(Records contained in a dataset)
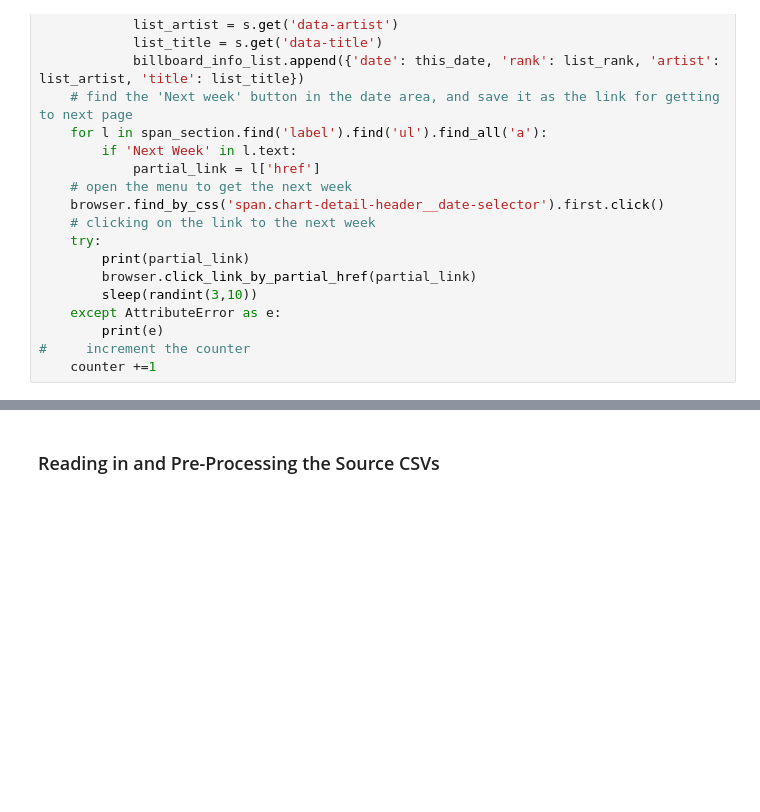
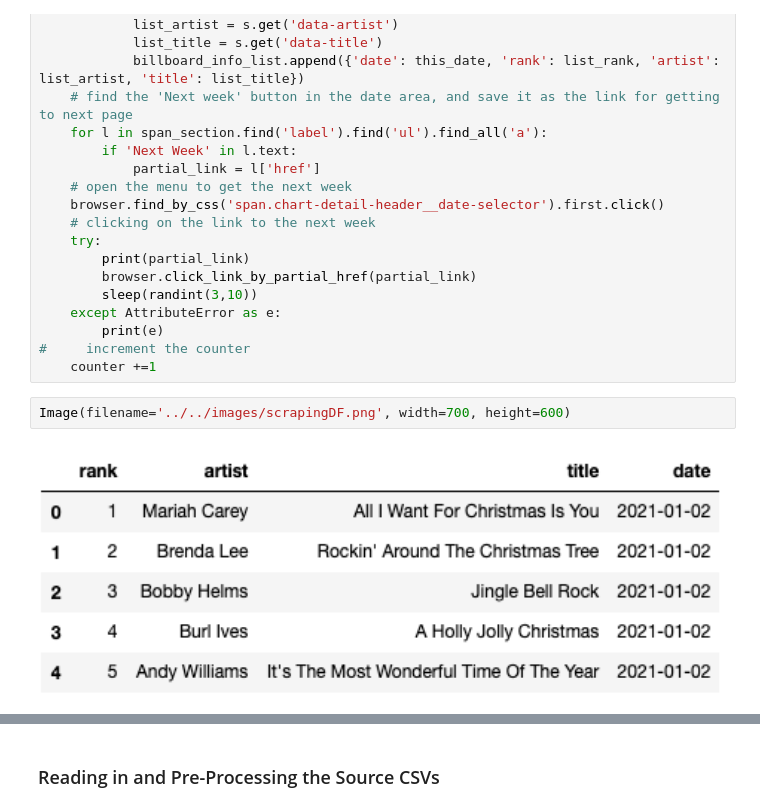
Before and after one commit to reccleston/song-predictions, a Jupyter notebook: ryan/data/presentationNotebook.ipynb, the cells around one changed output, grey strips where cells are left out. Cells and saved outputs as stored; diff of their text form; blank space fills up the shorter version.

```diff
--- a/ryan/data/presentationNotebook.ipynb
+++ b/ryan/data/presentationNotebook.ipynb
@@ -57,6 +54,10 @@ for counter in range(0, 18):
         print(e)
 #     increment the counter
     counter +=1
+# %%
+Image(filename='../../images/scrapingDF.png', width=700, height=600)
+# %% [output]
+[figure, added]
 # %% [markdown]
 ![scraping results](../../images/scrapingDF.png)
 # %% [markdown]
```
Also changed, not shown: parts of 15 cells of this notebook, 12 other files.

▸ ACTIVITY: Lines from the records above that hold "changed" are the ones to list.

▸ ANSWER SPACE:
Before and after one commit to reccleston/song-predictions, a Jupyter notebook: ryan/data/presentationNotebook.ipynb, the cells around one changed output, grey strips where cells are left out. Cells and saved outputs as stored; diff of their text form; blank space fills up the shorter version.
Also changed, not shown: parts of 15 cells of this notebook, 12 other files.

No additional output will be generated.